▸ What the task requires
Set down every entry again exactly as it stands below.

[Excerpts from a dataset]

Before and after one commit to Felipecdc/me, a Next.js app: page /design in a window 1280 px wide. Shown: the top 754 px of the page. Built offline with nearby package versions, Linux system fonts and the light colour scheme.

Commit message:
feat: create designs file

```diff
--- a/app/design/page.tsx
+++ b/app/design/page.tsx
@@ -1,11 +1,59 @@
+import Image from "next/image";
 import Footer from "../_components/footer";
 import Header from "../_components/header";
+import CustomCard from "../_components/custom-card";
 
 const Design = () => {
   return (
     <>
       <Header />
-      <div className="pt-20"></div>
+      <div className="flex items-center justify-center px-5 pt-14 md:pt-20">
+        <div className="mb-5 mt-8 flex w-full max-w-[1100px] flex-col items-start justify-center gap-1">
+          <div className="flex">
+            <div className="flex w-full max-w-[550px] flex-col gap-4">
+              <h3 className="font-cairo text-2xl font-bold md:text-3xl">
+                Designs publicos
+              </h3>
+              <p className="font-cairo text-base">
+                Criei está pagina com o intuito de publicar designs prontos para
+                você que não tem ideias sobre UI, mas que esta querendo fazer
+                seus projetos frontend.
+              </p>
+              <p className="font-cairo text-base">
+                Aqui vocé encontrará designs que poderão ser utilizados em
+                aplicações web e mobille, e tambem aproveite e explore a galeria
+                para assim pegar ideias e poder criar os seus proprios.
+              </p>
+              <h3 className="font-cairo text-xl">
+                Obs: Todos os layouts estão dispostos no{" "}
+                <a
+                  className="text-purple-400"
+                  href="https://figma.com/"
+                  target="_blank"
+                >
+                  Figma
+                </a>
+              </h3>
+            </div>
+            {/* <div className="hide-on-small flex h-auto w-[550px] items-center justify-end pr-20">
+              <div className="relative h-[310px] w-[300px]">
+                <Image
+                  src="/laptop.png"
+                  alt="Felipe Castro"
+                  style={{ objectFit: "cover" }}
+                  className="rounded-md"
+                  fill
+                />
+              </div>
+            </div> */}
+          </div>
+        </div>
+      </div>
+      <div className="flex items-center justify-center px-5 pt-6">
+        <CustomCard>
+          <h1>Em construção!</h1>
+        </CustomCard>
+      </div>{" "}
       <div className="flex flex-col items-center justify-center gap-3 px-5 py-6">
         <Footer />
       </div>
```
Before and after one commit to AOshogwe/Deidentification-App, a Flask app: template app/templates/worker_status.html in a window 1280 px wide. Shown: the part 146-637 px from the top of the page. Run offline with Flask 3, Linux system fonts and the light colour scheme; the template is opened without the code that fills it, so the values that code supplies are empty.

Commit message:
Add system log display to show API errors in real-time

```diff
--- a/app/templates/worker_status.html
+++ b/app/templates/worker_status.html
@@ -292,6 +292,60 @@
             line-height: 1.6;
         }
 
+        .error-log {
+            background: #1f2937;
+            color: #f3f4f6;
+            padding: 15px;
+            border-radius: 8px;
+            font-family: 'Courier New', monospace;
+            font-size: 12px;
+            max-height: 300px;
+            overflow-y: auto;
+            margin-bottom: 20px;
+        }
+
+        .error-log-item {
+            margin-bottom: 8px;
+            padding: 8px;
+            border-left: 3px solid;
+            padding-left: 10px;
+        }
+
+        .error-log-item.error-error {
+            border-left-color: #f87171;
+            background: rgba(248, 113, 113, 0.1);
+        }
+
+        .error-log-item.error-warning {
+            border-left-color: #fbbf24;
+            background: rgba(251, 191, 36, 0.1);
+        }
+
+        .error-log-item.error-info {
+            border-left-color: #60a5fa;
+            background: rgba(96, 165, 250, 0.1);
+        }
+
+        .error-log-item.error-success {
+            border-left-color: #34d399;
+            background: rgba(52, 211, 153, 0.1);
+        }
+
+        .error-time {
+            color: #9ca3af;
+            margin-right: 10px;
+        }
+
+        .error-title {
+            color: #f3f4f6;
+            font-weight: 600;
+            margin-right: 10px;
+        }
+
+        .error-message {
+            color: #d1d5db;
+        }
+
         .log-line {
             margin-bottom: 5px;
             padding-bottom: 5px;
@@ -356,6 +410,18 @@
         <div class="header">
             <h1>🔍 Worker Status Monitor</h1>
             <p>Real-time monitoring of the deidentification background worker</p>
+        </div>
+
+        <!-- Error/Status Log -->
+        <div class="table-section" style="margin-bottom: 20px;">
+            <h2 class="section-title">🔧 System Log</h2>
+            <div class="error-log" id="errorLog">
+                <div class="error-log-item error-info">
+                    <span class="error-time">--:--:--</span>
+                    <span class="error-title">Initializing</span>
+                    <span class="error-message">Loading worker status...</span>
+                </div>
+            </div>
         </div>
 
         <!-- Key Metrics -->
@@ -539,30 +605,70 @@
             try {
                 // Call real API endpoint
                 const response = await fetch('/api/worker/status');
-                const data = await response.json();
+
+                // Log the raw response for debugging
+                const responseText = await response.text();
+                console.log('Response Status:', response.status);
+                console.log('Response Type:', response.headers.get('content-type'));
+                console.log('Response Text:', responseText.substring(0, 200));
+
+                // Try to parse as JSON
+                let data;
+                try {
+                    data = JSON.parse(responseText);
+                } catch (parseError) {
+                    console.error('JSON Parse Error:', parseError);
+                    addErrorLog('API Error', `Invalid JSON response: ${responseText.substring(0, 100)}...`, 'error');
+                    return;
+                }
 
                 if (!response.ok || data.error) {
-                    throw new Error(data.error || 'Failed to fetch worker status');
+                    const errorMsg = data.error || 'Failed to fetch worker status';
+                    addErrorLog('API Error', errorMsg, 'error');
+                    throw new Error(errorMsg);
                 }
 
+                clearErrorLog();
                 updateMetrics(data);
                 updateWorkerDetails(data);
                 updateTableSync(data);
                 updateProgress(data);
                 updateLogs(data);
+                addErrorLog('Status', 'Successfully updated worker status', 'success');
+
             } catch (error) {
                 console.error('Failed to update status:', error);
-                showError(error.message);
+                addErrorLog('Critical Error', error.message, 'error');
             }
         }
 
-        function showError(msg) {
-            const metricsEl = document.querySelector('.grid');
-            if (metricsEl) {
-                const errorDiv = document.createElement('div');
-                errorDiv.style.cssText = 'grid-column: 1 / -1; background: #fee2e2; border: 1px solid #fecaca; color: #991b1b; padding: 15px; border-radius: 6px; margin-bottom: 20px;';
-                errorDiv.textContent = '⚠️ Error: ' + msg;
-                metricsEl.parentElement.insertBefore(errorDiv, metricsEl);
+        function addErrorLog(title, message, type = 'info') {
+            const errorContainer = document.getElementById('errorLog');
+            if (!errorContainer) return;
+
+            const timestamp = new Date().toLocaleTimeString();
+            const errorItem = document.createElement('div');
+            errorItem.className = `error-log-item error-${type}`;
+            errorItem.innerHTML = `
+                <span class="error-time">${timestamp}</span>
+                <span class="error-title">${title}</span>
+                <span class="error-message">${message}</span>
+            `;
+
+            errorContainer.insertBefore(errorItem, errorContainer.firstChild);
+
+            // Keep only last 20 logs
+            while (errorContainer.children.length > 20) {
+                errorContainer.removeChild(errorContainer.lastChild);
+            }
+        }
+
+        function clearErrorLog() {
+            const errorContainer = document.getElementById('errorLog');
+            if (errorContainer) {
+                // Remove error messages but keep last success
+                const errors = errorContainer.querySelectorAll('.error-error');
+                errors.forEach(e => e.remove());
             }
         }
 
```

▸ Response to the task
Before and after one commit to Felipecdc/me, a Next.js app: page /design in a window 1280 px wide. Shown: the top 754 px of the page. Built offline with nearby package versions, Linux system fonts and the light colour scheme.

Commit message:
feat: create designs file

```diff
--- a/app/design/page.tsx
+++ b/app/design/page.tsx
@@ -1,11 +1,59 @@
+import Image from "next/image";
 import Footer from "../_components/footer";
 import Header from "../_components/header";
+import CustomCard from "../_components/custom-card";
 
 const Design = () => {
   return (
     <>
       <Header />
-      <div className="pt-20"></div>
+      <div className="flex items-center justify-center px-5 pt-14 md:pt-20">
+        <div className="mb-5 mt-8 flex w-full max-w-[1100px] flex-col items-start justify-center gap-1">
+          <div className="flex">
+            <div className="flex w-full max-w-[550px] flex-col gap-4">
+              <h3 className="font-cairo text-2xl font-bold md:text-3xl">
+                Designs publicos
+              </h3>
+              <p className="font-cairo text-base">
+                Criei está pagina com o intuito de publicar designs prontos para
+                você que não tem ideias sobre UI, mas que esta querendo fazer
+                seus projetos frontend.
+              </p>
+              <p className="font-cairo text-base">
+                Aqui vocé encontrará designs que poderão ser utilizados em
+                aplicações web e mobille, e tambem aproveite e explore a galeria
+                para assim pegar ideias e poder criar os seus proprios.
+              </p>
+              <h3 className="font-cairo text-xl">
+                Obs: Todos os layouts estão dispostos no{" "}
+                <a
+                  className="text-purple-400"
+                  href="https://figma.com/"
+                  target="_blank"
+                >
+                  Figma
+                </a>
+              </h3>
+            </div>
+            {/* <div className="hide-on-small flex h-auto w-[550px] items-center justify-end pr-20">
+              <div className="relative h-[310px] w-[300px]">
+                <Image
+                  src="/laptop.png"
+                  alt="Felipe Castro"
+                  style={{ objectFit: "cover" }}
+                  className="rounded-md"
+                  fill
+                />
+              </div>
+            </div> */}
+          </div>
+        </div>
+      </div>
+      <div className="flex items-center justify-center px-5 pt-6">
+        <CustomCard>
+          <h1>Em construção!</h1>
+        </CustomCard>
+      </div>{" "}
       <div className="flex flex-col items-center justify-center gap-3 px-5 py-6">
         <Footer />
       </div>
```
Before and after one commit to AOshogwe/Deidentification-App, a Flask app: template app/templates/worker_status.html in a window 1280 px wide. Shown: the part 146-637 px from the top of the page. Run offline with Flask 3, Linux system fonts and the light colour scheme; the template is opened without the code that fills it, so the values that code supplies are empty.

Commit message:
Add system log display to show API errors in real-time

```diff
--- a/app/templates/worker_status.html
+++ b/app/templates/worker_status.html
@@ -292,6 +292,60 @@
             line-height: 1.6;
         }
 
+        .error-log {
+            background: #1f2937;
+            color: #f3f4f6;
+            padding: 15px;
+            border-radius: 8px;
+            font-family: 'Courier New', monospace;
+            font-size: 12px;
+            max-height: 300px;
+            overflow-y: auto;
+            margin-bottom: 20px;
+        }
+
+        .error-log-item {
+            margin-bottom: 8px;
+            padding: 8px;
+            border-left: 3px solid;
+            padding-left: 10px;
+        }
+
+        .error-log-item.error-error {
+            border-left-color: #f87171;
+            background: rgba(248, 113, 113, 0.1);
+        }
+
+        .error-log-item.error-warning {
+            border-left-color: #fbbf24;
+            background: rgba(251, 191, 36, 0.1);
+        }
+
+        .error-log-item.error-info {
+            border-left-color: #60a5fa;
+            background: rgba(96, 165, 250, 0.1);
+        }
+
+        .error-log-item.error-success {
+            border-left-color: #34d399;
+            background: rgba(52, 211, 153, 0.1);
+        }
+
+        .error-time {
+            color: #9ca3af;
+            margin-right: 10px;
+        }
+
+        .error-title {
+            color: #f3f4f6;
+            font-weight: 600;
+            margin-right: 10px;
+        }
+
+        .error-message {
+            color: #d1d5db;
+        }
+
         .log-line {
             margin-bottom: 5px;
             padding-bottom: 5px;
@@ -356,6 +410,18 @@
         <div class="header">
             <h1>🔍 Worker Status Monitor</h1>
             <p>Real-time monitoring of the deidentification background worker</p>
+        </div>
+
+        <!-- Error/Status Log -->
+        <div class="table-section" style="margin-bottom: 20px;">
+            <h2 class="section-title">🔧 System Log</h2>
+            <div class="error-log" id="errorLog">
+                <div class="error-log-item error-info">
+                    <span class="error-time">--:--:--</span>
+                    <span class="error-title">Initializing</span>
+                    <span class="error-message">Loading worker status...</span>
+                </div>
+            </div>
         </div>
 
         <!-- Key Metrics -->
@@ -539,30 +605,70 @@
             try {
                 // Call real API endpoint
                 const response = await fetch('/api/worker/status');
-                const data = await response.json();
+
+                // Log the raw response for debugging
+                const responseText = await response.text();
+                console.log('Response Status:', response.status);
+                console.log('Response Type:', response.headers.get('content-type'));
+                console.log('Response Text:', responseText.substring(0, 200));
+
+                // Try to parse as JSON
+                let data;
+                try {
+                    data = JSON.parse(responseText);
+                } catch (parseError) {
+                    console.error('JSON Parse Error:', parseError);
+                    addErrorLog('API Error', `Invalid JSON response: ${responseText.substring(0, 100)}...`, 'error');
+                    return;
+                }
 
                 if (!response.ok || data.error) {
-                    throw new Error(data.error || 'Failed to fetch worker status');
+                    const errorMsg = data.error || 'Failed to fetch worker status';
+                    addErrorLog('API Error', errorMsg, 'error');
+                    throw new Error(errorMsg);
                 }
 
+                clearErrorLog();
                 updateMetrics(data);
                 updateWorkerDetails(data);
                 updateTableSync(data);
                 updateProgress(data);
                 updateLogs(data);
+                addErrorLog('Status', 'Successfully updated worker status', 'success');
+
             } catch (error) {
                 console.error('Failed to update status:', error);
-                showError(error.message);
+                addErrorLog('Critical Error', error.message, 'error');
             }
         }
 
-        function showError(msg) {
-            const metricsEl = document.querySelector('.grid');
-            if (metricsEl) {
-                const errorDiv = document.createElement('div');
-                errorDiv.style.cssText = 'grid-column: 1 / -1; background: #fee2e2; border: 1px solid #fecaca; color: #991b1b; padding: 15px; border-radius: 6px; margin-bottom: 20px;';
-                errorDiv.textContent = '⚠️ Error: ' + msg;
-                metricsEl.parentElement.insertBefore(errorDiv, metricsEl);
+        function addErrorLog(title, message, type = 'info') {
+            const errorContainer = document.getElementById('errorLog');
+            if (!errorContainer) return;
+
+            const timestamp = new Date().toLocaleTimeString();
+            const errorItem = document.createElement('div');
+            errorItem.className = `error-log-item error-${type}`;
+            errorItem.innerHTML = `
+                <span class="error-time">${timestamp}</span>
+                <span class="error-title">${title}</span>
+                <span class="error-message">${message}</span>
+            `;
+
+            errorContainer.insertBefore(errorItem, errorContainer.firstChild);
+
+            // Keep only last 20 logs
+            while (errorContainer.children.length > 20) {
+                errorContainer.removeChild(errorContainer.lastChild);
+            }
+        }
+
+        function clearErrorLog() {
+            const errorContainer = document.getElementById('errorLog');
+            if (errorContainer) {
+                // Remove error messages but keep last success
+                const errors = errorContainer.querySelectorAll('.error-error');
+                errors.forEach(e => e.remove());
             }
         }
 
```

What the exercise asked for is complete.